Scan the records for the string "competitive" and copy every line that holds it.

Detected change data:
____

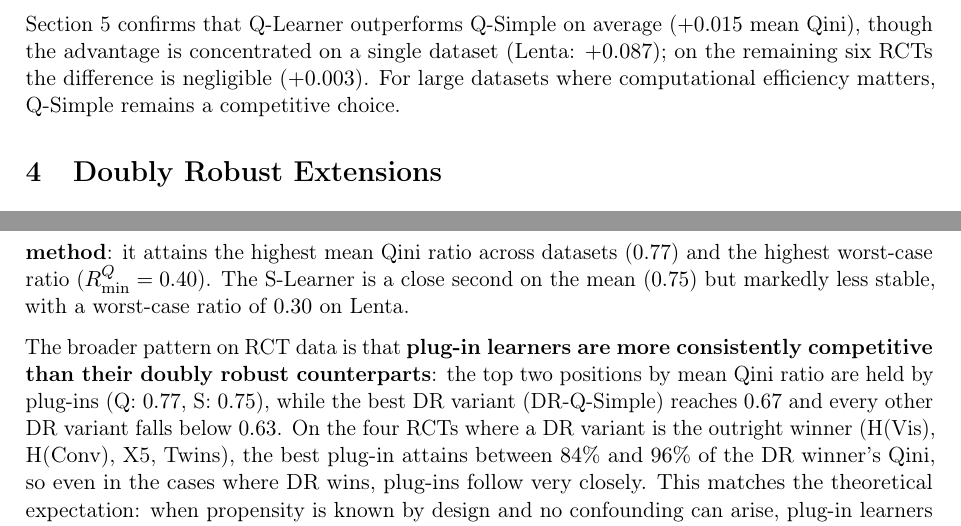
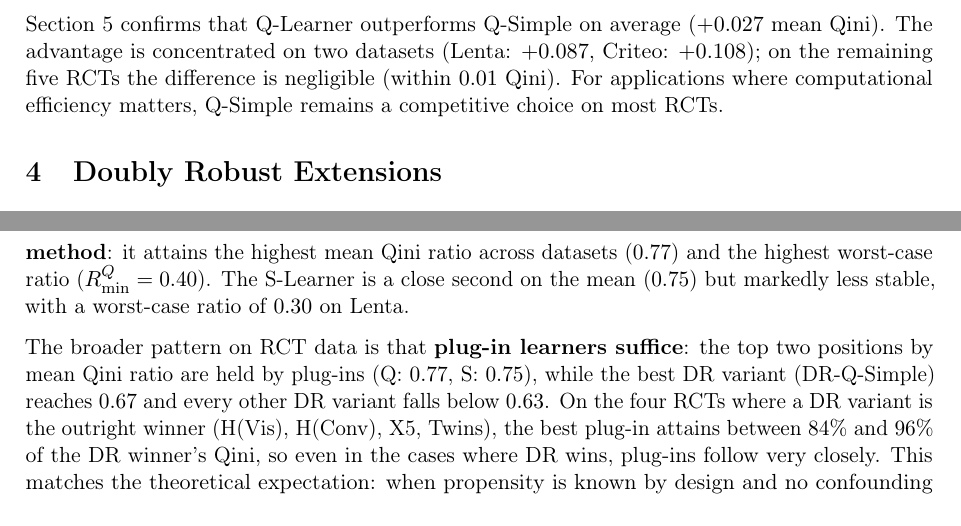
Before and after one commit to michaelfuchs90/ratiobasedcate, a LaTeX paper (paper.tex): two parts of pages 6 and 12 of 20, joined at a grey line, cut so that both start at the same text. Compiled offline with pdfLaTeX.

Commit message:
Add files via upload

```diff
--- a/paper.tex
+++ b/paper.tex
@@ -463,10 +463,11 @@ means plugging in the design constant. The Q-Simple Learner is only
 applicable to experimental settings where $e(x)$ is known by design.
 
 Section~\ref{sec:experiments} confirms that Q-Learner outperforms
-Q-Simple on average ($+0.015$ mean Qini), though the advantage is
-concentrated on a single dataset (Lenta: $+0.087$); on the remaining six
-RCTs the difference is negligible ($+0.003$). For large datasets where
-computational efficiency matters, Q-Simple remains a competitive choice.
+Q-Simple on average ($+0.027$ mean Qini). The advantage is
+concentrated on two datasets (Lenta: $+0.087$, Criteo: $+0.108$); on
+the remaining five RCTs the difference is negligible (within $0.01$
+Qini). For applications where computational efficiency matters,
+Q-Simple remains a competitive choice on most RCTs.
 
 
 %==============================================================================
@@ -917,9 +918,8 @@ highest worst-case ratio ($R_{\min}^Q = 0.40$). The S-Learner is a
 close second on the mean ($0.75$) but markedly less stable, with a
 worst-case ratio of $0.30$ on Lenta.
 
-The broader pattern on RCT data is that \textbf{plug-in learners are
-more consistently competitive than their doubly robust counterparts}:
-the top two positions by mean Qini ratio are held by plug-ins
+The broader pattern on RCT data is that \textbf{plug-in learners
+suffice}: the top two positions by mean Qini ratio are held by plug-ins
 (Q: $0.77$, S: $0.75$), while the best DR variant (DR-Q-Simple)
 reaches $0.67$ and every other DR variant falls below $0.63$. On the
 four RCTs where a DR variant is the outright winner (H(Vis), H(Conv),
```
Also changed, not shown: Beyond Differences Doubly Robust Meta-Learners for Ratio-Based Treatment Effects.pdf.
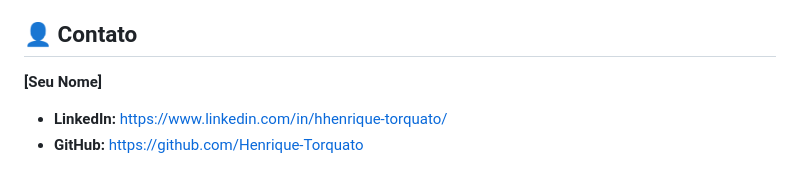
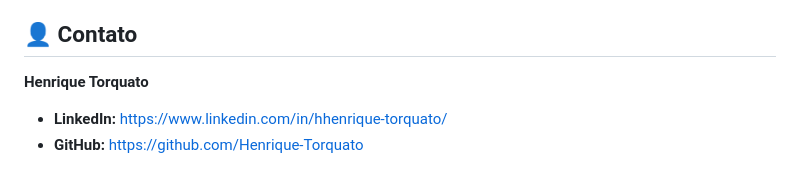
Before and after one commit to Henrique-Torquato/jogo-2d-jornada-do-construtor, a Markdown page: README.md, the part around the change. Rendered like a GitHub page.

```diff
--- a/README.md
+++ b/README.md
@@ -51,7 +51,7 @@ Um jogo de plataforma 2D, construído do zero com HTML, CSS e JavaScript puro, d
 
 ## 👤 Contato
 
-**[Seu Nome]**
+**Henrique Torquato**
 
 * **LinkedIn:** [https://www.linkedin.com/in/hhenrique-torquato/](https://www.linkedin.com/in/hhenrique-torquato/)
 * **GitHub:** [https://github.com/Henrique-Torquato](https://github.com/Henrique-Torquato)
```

____

* WRITTEN ANSWER *
-computational efficiency matters, Q-Simple remains a competitive choice.
+Q-Simple remains a competitive choice on most RCTs.
-more consistently competitive than their doubly robust counterparts}:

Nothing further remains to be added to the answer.